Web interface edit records
#####
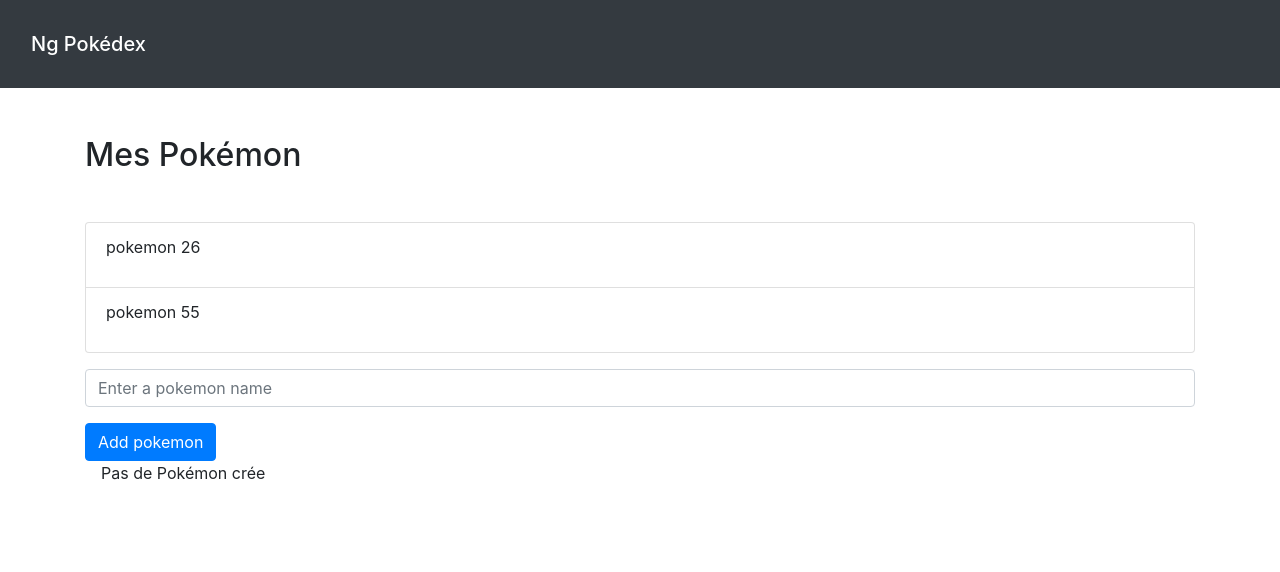
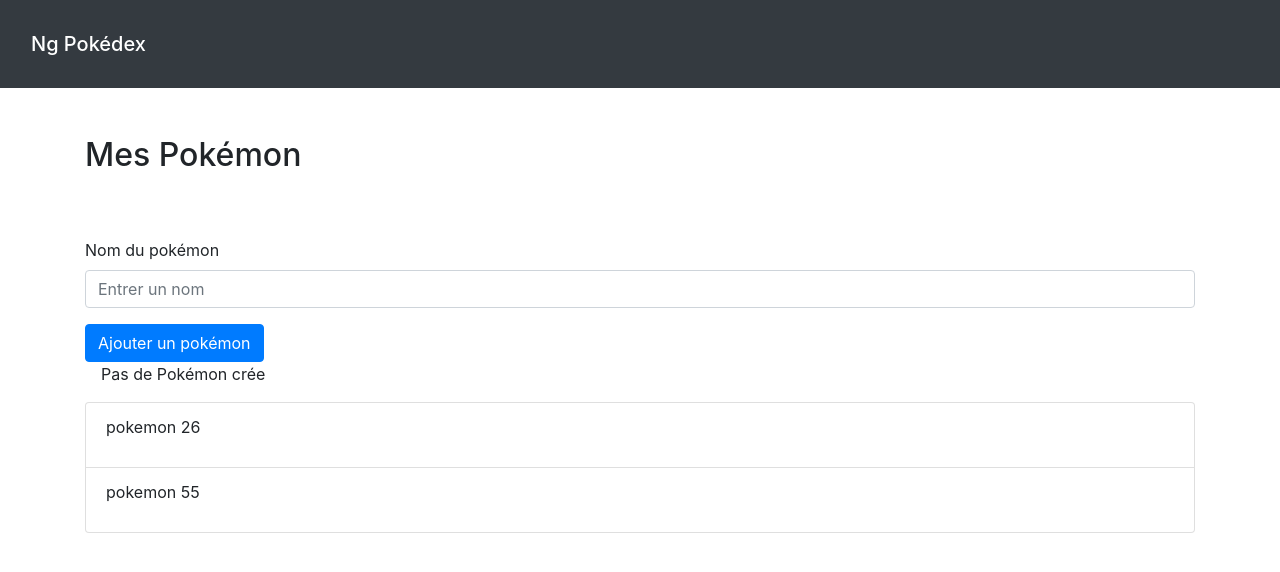
Before and after one commit to mvidailhet/cours-angular-pokedex, an Angular app: page / in a window 1280 px wide. Shown: the top 572 px of the page. Built offline with nearby package versions, Linux system fonts and the light colour scheme.

Commit message:
Modification du code pour respecter le wireframe

```diff
--- a/src/app/components/pokemon-list/pokemon-list.component.html
+++ b/src/app/components/pokemon-list/pokemon-list.component.html
@@ -1,4 +1,25 @@
 <h2 class="my-5">Mes Pokémon</h2>
+<div class="py-3">
+  <label for="pokemonName" class="form-label">Nom du pokémon</label>
+  <input
+    type="text"
+    id="pokemonName"
+    class="form-control mb-3"
+    placeholder="Entrer un nom"
+    [(ngModel)]="pokemonName"
+  />
+  <button
+    class="btn btn-primary"
+    [disabled]="!allowNewPokemon"
+    (click)="onAddPokemon()"
+    type="button"
+  >
+  Ajouter un pokémon
+  </button>
+  <div>{{ pokemonName }}</div>
+  <span class="ml-3">{{ pokemonAdditionStatus }}</span>
+</div>
+
 <ul class="list-group">
   <li class="list-group-item">
     <app-pokemon-item></app-pokemon-item>
@@ -7,21 +28,3 @@
     <app-pokemon-item></app-pokemon-item>
   </li>
 </ul>
-<div class="py-3">
-  <input
-    type="text"
-    class="form-control mb-3"
-    placeholder="Enter a pokemon name"
-    [(ngModel)]="pokemonName"
-  />
-  <button
-    class="btn btn-primary"
-    [disabled]="!allowNewPokemon"
-    (click)="onAddPokemon()"
-    type="button"
-  >
-  Add pokemon
-  </button>
-  <div>{{ pokemonName }}</div>
-  <span class="ml-3">{{ pokemonAdditionStatus }}</span>
-</div>
```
#####
About this task → Produce a verbatim copy of every entry, excluding pictures.

Response to this task →
Before and after one commit to mvidailhet/cours-angular-pokedex, an Angular app: page / in a window 1280 px wide. Shown: the top 572 px of the page. Built offline with nearby package versions, Linux system fonts and the light colour scheme.

Commit message:
Modification du code pour respecter le wireframe

```diff
--- a/src/app/components/pokemon-list/pokemon-list.component.html
+++ b/src/app/components/pokemon-list/pokemon-list.component.html
@@ -1,4 +1,25 @@
 <h2 class="my-5">Mes Pokémon</h2>
+<div class="py-3">
+  <label for="pokemonName" class="form-label">Nom du pokémon</label>
+  <input
+    type="text"
+    id="pokemonName"
+    class="form-control mb-3"
+    placeholder="Entrer un nom"
+    [(ngModel)]="pokemonName"
+  />
+  <button
+    class="btn btn-primary"
+    [disabled]="!allowNewPokemon"
+    (click)="onAddPokemon()"
+    type="button"
+  >
+  Ajouter un pokémon
+  </button>
+  <div>{{ pokemonName }}</div>
+  <span class="ml-3">{{ pokemonAdditionStatus }}</span>
+</div>
+
 <ul class="list-group">
   <li class="list-group-item">
     <app-pokemon-item></app-pokemon-item>
@@ -7,21 +28,3 @@
     <app-pokemon-item></app-pokemon-item>
   </li>
 </ul>
-<div class="py-3">
-  <input
-    type="text"
-    class="form-control mb-3"
-    placeholder="Enter a pokemon name"
-    [(ngModel)]="pokemonName"
-  />
-  <button
-    class="btn btn-primary"
-    [disabled]="!allowNewPokemon"
-    (click)="onAddPokemon()"
-    type="button"
-  >
-  Add pokemon
-  </button>
-  <div>{{ pokemonName }}</div>
-  <span class="ml-3">{{ pokemonAdditionStatus }}</span>
-</div>
```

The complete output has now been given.